**Grid-Based Techniques for Characterizing
Terrain Surface Area and Surface Line Length and Inclination**

*By Mario Lopez,
Computer Science, *

* Joseph K. Berry, Geography, University
of Denver, jkberry@du.edu *

*…see http://www.innovativegis.com/basis/MapAnalysis/Topic11/Topic11.htm,
select “Calculating Realistic Areas” for introductory discussion of this
topic. *

__Surface Area__

** Background.** Both vector
and grid GIS systems generally report planimetric area of map features. In grid-based reporting the area is
calculated by multiplying the number of grid cells by the planimetric area of
an individual grid cell.

However, if a corresponding
digital elevation surface is available, the slope at each grid cell can be
calculated then used to adjust planimetric area to surface area (see opposing
figure). The equation used in the translation
is—
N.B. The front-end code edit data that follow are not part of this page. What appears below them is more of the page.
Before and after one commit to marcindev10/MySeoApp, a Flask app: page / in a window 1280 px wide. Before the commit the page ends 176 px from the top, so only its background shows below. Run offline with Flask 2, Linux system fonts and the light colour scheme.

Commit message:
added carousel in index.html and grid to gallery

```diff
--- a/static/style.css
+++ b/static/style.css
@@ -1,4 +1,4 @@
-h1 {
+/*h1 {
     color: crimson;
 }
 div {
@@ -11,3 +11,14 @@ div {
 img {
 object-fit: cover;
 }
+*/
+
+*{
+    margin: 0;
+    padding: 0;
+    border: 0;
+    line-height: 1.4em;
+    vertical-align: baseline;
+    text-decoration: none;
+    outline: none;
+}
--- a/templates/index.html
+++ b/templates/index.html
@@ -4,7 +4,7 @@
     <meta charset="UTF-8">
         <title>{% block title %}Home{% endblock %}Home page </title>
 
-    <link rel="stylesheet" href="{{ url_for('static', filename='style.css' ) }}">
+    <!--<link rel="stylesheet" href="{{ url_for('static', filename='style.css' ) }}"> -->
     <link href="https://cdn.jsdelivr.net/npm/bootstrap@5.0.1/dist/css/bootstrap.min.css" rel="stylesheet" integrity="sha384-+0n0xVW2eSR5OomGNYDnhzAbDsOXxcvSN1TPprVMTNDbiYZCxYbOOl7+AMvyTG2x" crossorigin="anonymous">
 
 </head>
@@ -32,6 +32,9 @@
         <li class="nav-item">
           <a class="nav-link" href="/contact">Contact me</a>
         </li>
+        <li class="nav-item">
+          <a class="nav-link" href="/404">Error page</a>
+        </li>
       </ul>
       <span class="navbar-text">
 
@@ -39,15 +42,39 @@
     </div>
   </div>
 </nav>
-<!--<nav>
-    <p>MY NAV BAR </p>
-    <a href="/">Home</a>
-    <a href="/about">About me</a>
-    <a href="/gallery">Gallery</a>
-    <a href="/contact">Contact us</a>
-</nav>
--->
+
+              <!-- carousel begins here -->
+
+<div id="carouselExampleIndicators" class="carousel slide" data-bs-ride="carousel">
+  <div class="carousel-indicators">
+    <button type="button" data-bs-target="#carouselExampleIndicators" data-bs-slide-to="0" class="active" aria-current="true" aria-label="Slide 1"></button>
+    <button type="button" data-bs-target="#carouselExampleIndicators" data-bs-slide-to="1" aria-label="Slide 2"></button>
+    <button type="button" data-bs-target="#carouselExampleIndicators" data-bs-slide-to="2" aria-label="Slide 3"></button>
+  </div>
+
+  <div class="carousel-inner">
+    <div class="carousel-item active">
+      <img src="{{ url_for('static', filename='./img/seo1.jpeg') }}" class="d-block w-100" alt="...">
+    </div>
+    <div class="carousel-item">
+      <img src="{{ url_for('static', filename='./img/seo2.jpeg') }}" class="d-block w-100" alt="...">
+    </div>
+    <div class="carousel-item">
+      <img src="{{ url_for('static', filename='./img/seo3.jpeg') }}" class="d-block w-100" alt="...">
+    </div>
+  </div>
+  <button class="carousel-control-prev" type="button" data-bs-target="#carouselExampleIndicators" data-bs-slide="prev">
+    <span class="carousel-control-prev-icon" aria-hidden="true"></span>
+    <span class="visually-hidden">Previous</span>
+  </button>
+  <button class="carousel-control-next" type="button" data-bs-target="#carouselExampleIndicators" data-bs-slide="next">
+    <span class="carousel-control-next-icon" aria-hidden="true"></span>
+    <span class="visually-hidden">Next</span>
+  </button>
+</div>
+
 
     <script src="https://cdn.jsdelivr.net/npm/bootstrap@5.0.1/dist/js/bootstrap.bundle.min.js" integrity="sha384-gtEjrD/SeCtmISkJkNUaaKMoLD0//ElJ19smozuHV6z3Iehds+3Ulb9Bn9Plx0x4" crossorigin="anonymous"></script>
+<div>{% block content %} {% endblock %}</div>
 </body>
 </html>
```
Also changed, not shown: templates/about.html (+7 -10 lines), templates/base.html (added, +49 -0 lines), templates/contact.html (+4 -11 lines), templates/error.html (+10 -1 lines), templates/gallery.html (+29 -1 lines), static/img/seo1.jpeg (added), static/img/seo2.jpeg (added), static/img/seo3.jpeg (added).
** Surface
Area = Planimetric Area / cosine(Slope Angle)**

Where,

·
*Surface Area*
is the area of the titled plane (parallelogram) on the terrain surface
corresponding to a rectangle on the planimetric reference grid

·
*Planimetric Area* is the area of the rectangle on the planimetric reference grid
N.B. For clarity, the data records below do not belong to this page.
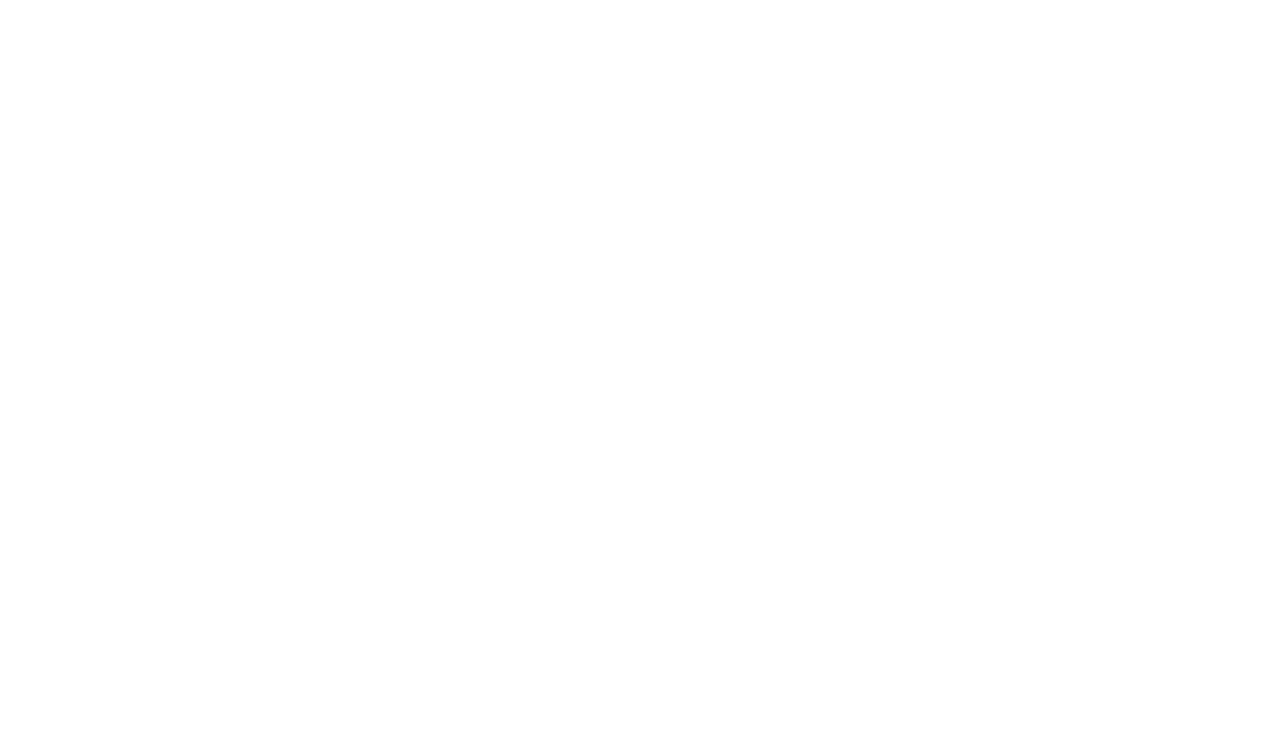
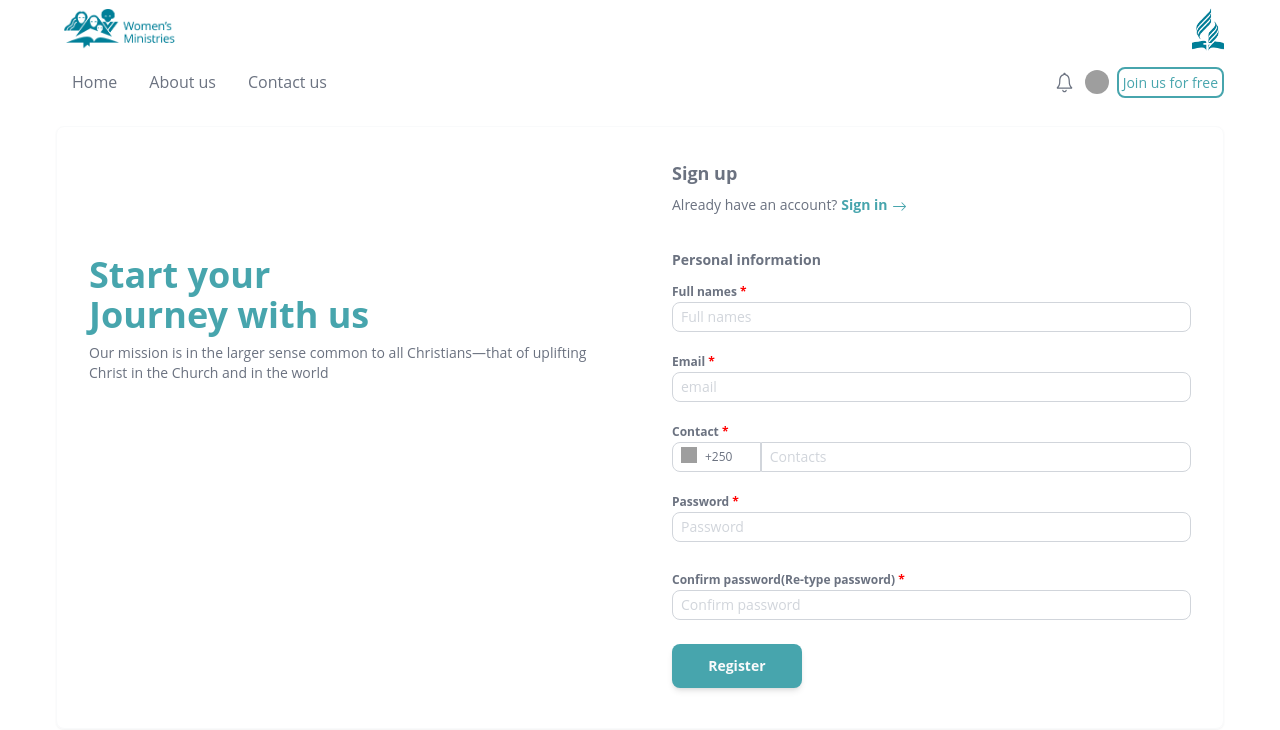
Before and after one commit to Gedeonir/E-trainings, a React app: page /signup in a window 1280 px wide. Before the commit this address had no page. Shown: the top 730 px of the page. Built offline with nearby package versions, Linux system fonts and the light colour scheme; grey boxes are pictures that could not be loaded.

Commit message:
SignUp form

```diff
--- a/src/components/Layout.js
+++ b/src/components/Layout.js
@@ -3,7 +3,7 @@
 
 const Layout = ({children}) => {
   return (
-    <div className='w-full overflow-x-hidden'>
+    <div>
         <NavBar/>
         <div>{children}</div>
     </div>
--- a/src/components/NavBar.js
+++ b/src/components/NavBar.js
@@ -8,6 +8,8 @@
 import {TbDots} from 'react-icons/tb'
 import {HiMenuAlt1} from 'react-icons/hi'
 import { useLocation } from 'react-router-dom'
+import WMLogo from "../assets/WMLogo.PNG"
+import AdventistLogo from "../assets/AdventistLogo.png"
 
 export const usersOptions=[
     {
@@ -29,25 +31,29 @@
 
 const NavBar = () => {
   return (
-    <header aria-label="Site Header" className="body-font sticky top-0 z-40 w-full py-4 lg:px-14 px-4 bg-secondary bg-opacity-90">
+    <header aria-label="Site Header" className="body-font top-0 z-40 w-full py-2 lg:px-14 px-4 bg-btn_primary bg-opacity-90">
         <div className="flex justify-between">
-            <div className="flex items-center w-1/5">
-                <span>Logo</span>
+            <div className="flex items-center w-32">
+                <img src={WMLogo} className='w-full h-full object-cover'/>
             </div>
-
-            <ul className="lg:flex justify-end w-3/5 hidden">
-                <li className={`text-text_secondary  ${location.pathname==="/"&&'text-primary border-primary border-b-2'}   hover:border-b-2 cursor-pointer mx-4`}>
+            <div className="flex items-center w-8">
+                <img src={AdventistLogo} className='w-full h-full object-cover'/>
+            </div>
+        </div>
+        <div className="flex justify-between pt-4">
+            <ul className="lg:flex justify-start w-3/5 hidden">
+                <li className={`text-text_secondary  ${location.pathname==="/"&&'text-primary border-primary border-b-2'} h-8  hover:border-b-2 cursor-pointer mx-4`}>
                     <Link to="/">
                         Home
                     </Link>
                 </li>
-                <li className={`text-text_secondary hover:hover:border-b-2 cursor-pointer mx-4 ${location.pathname==="/search"&&'text-primary border-primary border-b-2'}  `}>
+                <li className={`text-text_secondary hover:hover:border-b-2 cursor-pointer mx-4 h-8 ${location.pathname==="/search"&&'text-primary border-primary border-b-2'}  `}>
                     <Link to="/search">
                         About us
                     </Link>
                 </li>
 
-                <li className="text-text_secondary hover:hover:border-b-2 cursor-pointer mx-4">
+                <li className="text-text_secondary hover:hover:border-b-2 cursor-pointer mx-4 h-8">
                     <Link >
                         Contact us
                     </Link>
@@ -56,7 +62,7 @@
 
             </ul>
 
-            <div className='flex justify-end gap-2 text-text_secondary lg:w-1/5'>
+            <div className='flex justify-end gap-2 text-text_secondary lg:w-1/5 w-full'>
                 <IoIosNotificationsOutline size={25} className='cursor-pointer hover:text-primary delay-100 duration-500'/>
                 <div className='group relative'>
                     <button className="h-6 px-2 rounded-full w-6 bg-[url(https://images.pexels.com/photos/2747449/pexels-photo-2747449.jpeg?cs=srgb&dl=pexels-wolfgang-2747449.jpg&fm=jpg)] bg-cover bg-center bg-no-repeat"/>
@@ -69,7 +75,7 @@
                     </div>
                 </div>
                 <div>
-                    <Link className='w-full border-2 border-primary rounded-lg text-primary text-center p-1 text-sm'>Join us for free</Link>
+                    <Link to="/signup" className='w-full border-2 border-primary rounded-lg text-primary text-center p-1 text-sm'>Join us for free</Link>
                 </div>
 
             </div>
--- a/src/pages/CoursesDetails.js
+++ b/src/pages/CoursesDetails.js
@@ -248,7 +248,7 @@
 
                 </div>
 
-                <textarea type="text" className="bg-secondary shadow-lg text-text_secondary text-sm outline-none block w-full p-2.5 dark:bg-gray-700 placeholder-text_secondary_2 mb-3" rows="10" placeholder="Type in keyword" autoFocus="autofocus" required/>
+                <textarea type="text" className="bg-secondary shadow-lg text-text_secondary text-sm outline-none block w-full p-2.5 dark:bg-gray-700 placeholder-text_secondary_2 mb-3" rows="10" placeholder="Type in keyword" required/>
                 <Button className='w-1/5 my-4 bg-primary text-sm text-secondary py-3'>Submit Review</Button>
 
 
--- /dev/null
+++ b/src/pages/SignUp.js
@@ -0,0 +1,84 @@
+import React from 'react';
+import Layout from '../components/Layout';
+import { Link } from 'react-router-dom'
+import { Button } from '@material-tailwind/react'
+import {BsArrowRight,BsSearch} from 'react-icons/bs'
+
+
+const SignUp=()=>{
+    const [showPassword,setShowPassword]=React.useState(false);
+    return (
+        <Layout>
+        <div className="min-h-screen max-h-screen lg:px-14 px-4 py-4">
+            <div className='grid lg:grid-cols-2 rounded-lg shadow-sm border border-secondary'>
+                <div className="rounded-l-lg px-8 lg:py-24 py-2">
+                    <div className='py-8'>
+                        <h1 className='grid text-primary lg:text-4xl text-lg mb-2 font-bold'>Start your <span>Journey with us</span></h1>
+                        <p className='mt-2 flex justify-start text-text_secondary gap-1 text-sm group'>Our mission is in the larger sense common to all Christians—that of uplifting Christ in the Church and in the world</p>
+
+                    </div>
+                </div>
+
+                <div className="rounded-r-lg px-8 lg:py-8 py-2">
+                    <div className="mb-8">
+                        <h1 className='grid text-text_secondary text-lg mb-2 font-bold'>Sign up</h1>
+                        <p className='flex justify-start text-text_secondary gap-1 text-sm group'>
+                            Already have an account?
+                            <Link className='flex justify-start text-primary gap-1 text-sm group font-bold'><span className='group-hover:mx-2 delay-100 duration-500'>Sign in</span> <BsArrowRight className='my-1' size={15}/></Link>
+                        </p>
+
+                    </div>
+
+                    <h3 className='grid text-text_secondary text-sm mb-2 font-bold'>Personal information</h3>
+
+
+                    <div className="mb-4">
+                        <label className="text-text_secondary font-bold text-xs mb-2">Full names <span className="text-[red]">*</span></label>
+                        <input type="text" className="text-text_secondary text-sm outline-primary block w-full px-2 py-1 rounded-lg border border-text_secondary_2 placeholder-text_secondary_2" placeholder="Full names" required/>
+                    </div>
+
+
+                    <div className="mb-4">
+                        <label className="text-text_secondary font-bold text-xs mb-2">Email <span className="text-[red]">*</span></label>
+                        <input type="email" className="text-text_secondary text-sm outline-primary block w-full px-2 py-1 rounded-lg border border-text_secondary_2 placeholder-text_secondary_2" placeholder="email" required/>
+                    </div>
+
+                    <div className="mb-4">
+                        <label className="text-text_secondary font-bold text-xs mb-2">Contact <span className="text-[red]">*</span></label>
+                        <div className="flex justify-start">
+                            <div className="flex justify-start w-1/5 border py-1 px-2 rounded-l-lg border-text_secondary_2">
+                                <div className="h-4 w-4">
+                                    <img src='https://upload.wikimedia.org/wikipedia/commons/thumb/1/17/Flag_of_Rwanda.svg/125px-Flag_of_Rwanda.svg.png' className='w-full h-full object-cover'/>
+
+                                </div>
+                                <div className="text-xs px-2 py-0.5 text-text_secondary">
+                                    <label>+250</label>
+                                </div>
+                            </div>
+                            <input type="number" className="text-text_secondary text-sm outline-primary block w-full px-2 py-1 rounded-r-lg border border-text_secondary_2 placeholder-text_secondary_2" placeholder="Contacts" required/>
+                        </div>
+                    </div>
+
+                    <div className="grid lggrid-cols-2 gap-2">
+                        <div className="mb-4">
+                            <label className="text-text_secondary font-bold text-xs mb-2">Password <span className="text-[red]">*</span></label>
+                            <input type="password" className="text-text_secondary text-sm outline-primary block w-full px-2 py-1 rounded-lg border border-text_secondary_2 placeholder-text_secondary_2" placeholder="Password" required/>
+                        </div>
+
+                        <div className="mb-4">
+                            <label className="text-text_secondary font-bold text-xs mb-2">Confirm password(Re-type password) <span className="text-[red]">*</span></label>
+                            <input type="password" className="text-text_secondary text-sm outline-primary block w-full px-2 py-1 rounded-lg border border-text_secondary_2 placeholder-text_secondary_2" placeholder="Confirm password" required/>
+                        </div>
+                    </div>
+
+                    <Button className='lg:w-1/4 w-full my-2 bg-primary text-sm text-secondary py-3'>Register</Button>
+
+                </div>
+
+            </div>
+      </div>
+      </Layout>
+    )
+}
+
+export default SignUp
--- a/src/routes.js
+++ b/src/routes.js
@@ -3,7 +3,7 @@
 import { Routes, Route } from "react-router-dom";
 import Homepage from "./pages/Homepage";
 import CoursesDetails from "./pages/CoursesDetails";
-
+import SignUp from "./pages/SignUp";
 
 const AppRoutes = (prop) => {
 
@@ -12,6 +12,7 @@
         <Routes>
           <Route path="/" index element={<Homepage />} />
           <Route path="/courses/:id" element={<CoursesDetails/>}/>
+          <Route path="/signup" element={<SignUp/>}/>
         </Routes>
       </div>
     );
--- a/tailwind.config.js
+++ b/tailwind.config.js
@@ -10,7 +10,7 @@
     //   'custom': ['Krona One', 'sans-serif'],
     // },
     colors:{
-      primary:'#047857',
+      primary:'#47a5ad',
       secondary:'#f9fafb',
       btn_primary:"#ffffff",
       text_primary:"#065f46",
```
Also changed, not shown: src/pages/Homepage.js (+15 -16 lines), src/assets/AdventistLogo.png (added), src/assets/WMLogo.PNG (added).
*Slope Angle*
is the inclination of the titled plane with respect to the horizontal reference
grid (see *Calculating Surface Area*
discussion below).
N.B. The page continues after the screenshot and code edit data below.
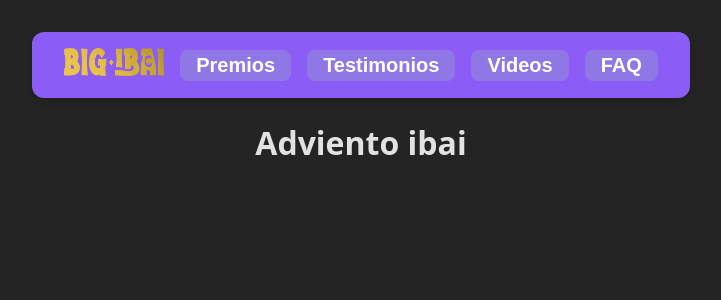
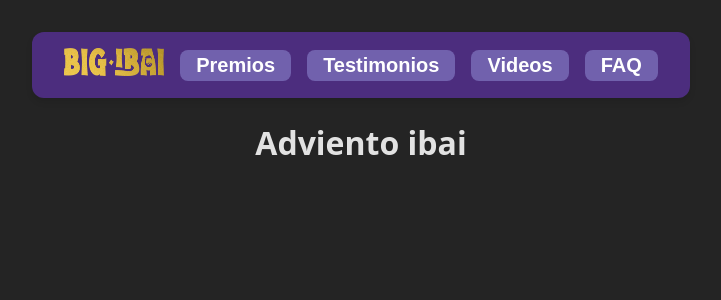
Before and after one commit to OGBiggieCheese/AdvientoIbai, a React (Vite) app: page / in a window 1280 px wide. Shown: the top 300 px of the page, without its empty margins (279-1000 px from the left). Built offline with nearby package versions, Linux system fonts and the light colour scheme.

Commit message:
Fix: navbar color

```diff
--- a/src/components/navbar/navbar.module.scss
+++ b/src/components/navbar/navbar.module.scss
@@ -3,7 +3,7 @@
 .navbar {
   position: sticky;
   top: 8px;
-  background-color: #8B5CF6; // Violet color
+  background-color: var(--color-purple);
   padding: 1rem 0;
   border-radius: 12px;
   box-shadow: 0 4px 6px rgba(0, 0, 0, 0.1);
@@ -42,7 +42,7 @@
 }
 
 .navButton {
-  background-color: var(--color-purple-button); // Lighter violet
+  background-color: var(--color-purple-button);
   color: white;
   border: none;
   padding: 4px 16px;
@@ -53,7 +53,7 @@
   transition: all 0.3s ease;
 
   &:hover {
-    background-color: var(--color-purple-button); // Even lighter violet on hover
+    background-color: var(--color-purple-button);
     transform: rotate(0.7deg);
     opacity: 0.8;
   }
@@ -63,7 +63,7 @@
   }
 }
 
-// Responsive design
+
 @media (max-width: 768px) {
   .navbarContainer {
     flex-direction: column;
```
** Calculating Surface Area**.

Surface Length of a Line

** Background. **The
length of a line crossing a tilted plane is dependent on the slope and azimuth
of the plane as related to the direction of the line. The surface length of the increases with
increasing slope—provided the direction of the line is not perpendicular to the
azimuth of the tilted plane. The
increase in the surface length of a line is largest when it is parallel to the
azimuth of the tilted plane.

Slope and azimuth for each
grid cell are easily calculated. The
length of the line crossing the grid cell in planimetric space can be
determined (grid segmentation using poly/line intersection). What's needed is a procedure to adjust the
planimetric length of the line to its surface length.

If the grid cell is horizontal or the line is perpendicular to the direction of
the slope of a tilted plane, there is no correction to the planimetric length
of a line—from orthogonal (1.0 grid space to diagonal (1.414 grid space)
length. If the line’s direction is
parallel with the slope of the tilted plane (same azimuth) the full cosine
correction takes hold. These two
extremes represent the boundary conditions for adjusting planimetric length of
a line to its surface length—1) no adjustment if the surface is horizontal or
direction of the line is perpendicular to the azimuth of the tilted plane, and
2) maximum adjustment of surface length = planimetric length / cosine(slope
angle) if the line direction is parallel to the azimuth of the tilted
plane. The equation for calculating
surface length of a line is— *…in preparation*.

** Calculating Surface Length**.

__Surface Inclination of a Line__

** Background. **The
inclination of a line crossing a tilted plane is dependent on the slope and
azimuth of the plane as related to the direction of the line. The surface inclination of a line for a given
slope increases with increasing slope of the tilted plane—provided the
direction of the line is not perpendicular to the azimuth of the plane. The increase in the surface length of a line
is largest when line’s direction is parallel to the azimuth of the tilted
plane.

Slope and azimuth for each
grid cell are easily calculated. The
direction of the line crossing the grid cell in planimetric space can be
determined (grid segmentation using poly/line intersection). What's needed is a procedure to adjust the
planimetric representation of the line to its inclination on the 3-dimensional
surface.

If the grid cell is horizontal or the line is perpendicular to the direction of
the slope of a tilted plane, the surface inclination of the line is 0
degrees. If the line’s direction is
parallel with the slope of the tilted plane (same azimuth) the surface
inclination of the line is the same as the slope angle of the tilted
plane. These two extremes represent the
boundary conditions for determining surface inclination of a line—1) inclination
is 0 degrees if the surface is horizontal or the direction of a line is
perpendicular to the azimuth of the tilted plane, and 2) surface inclination of
a line = the slope of the plane if line direction is parallel to the azimuth of
the tilted plane. The equation for
calculating surface inclination of a line is—
…* in preparation*.

*Calculating Surface Inclination***. **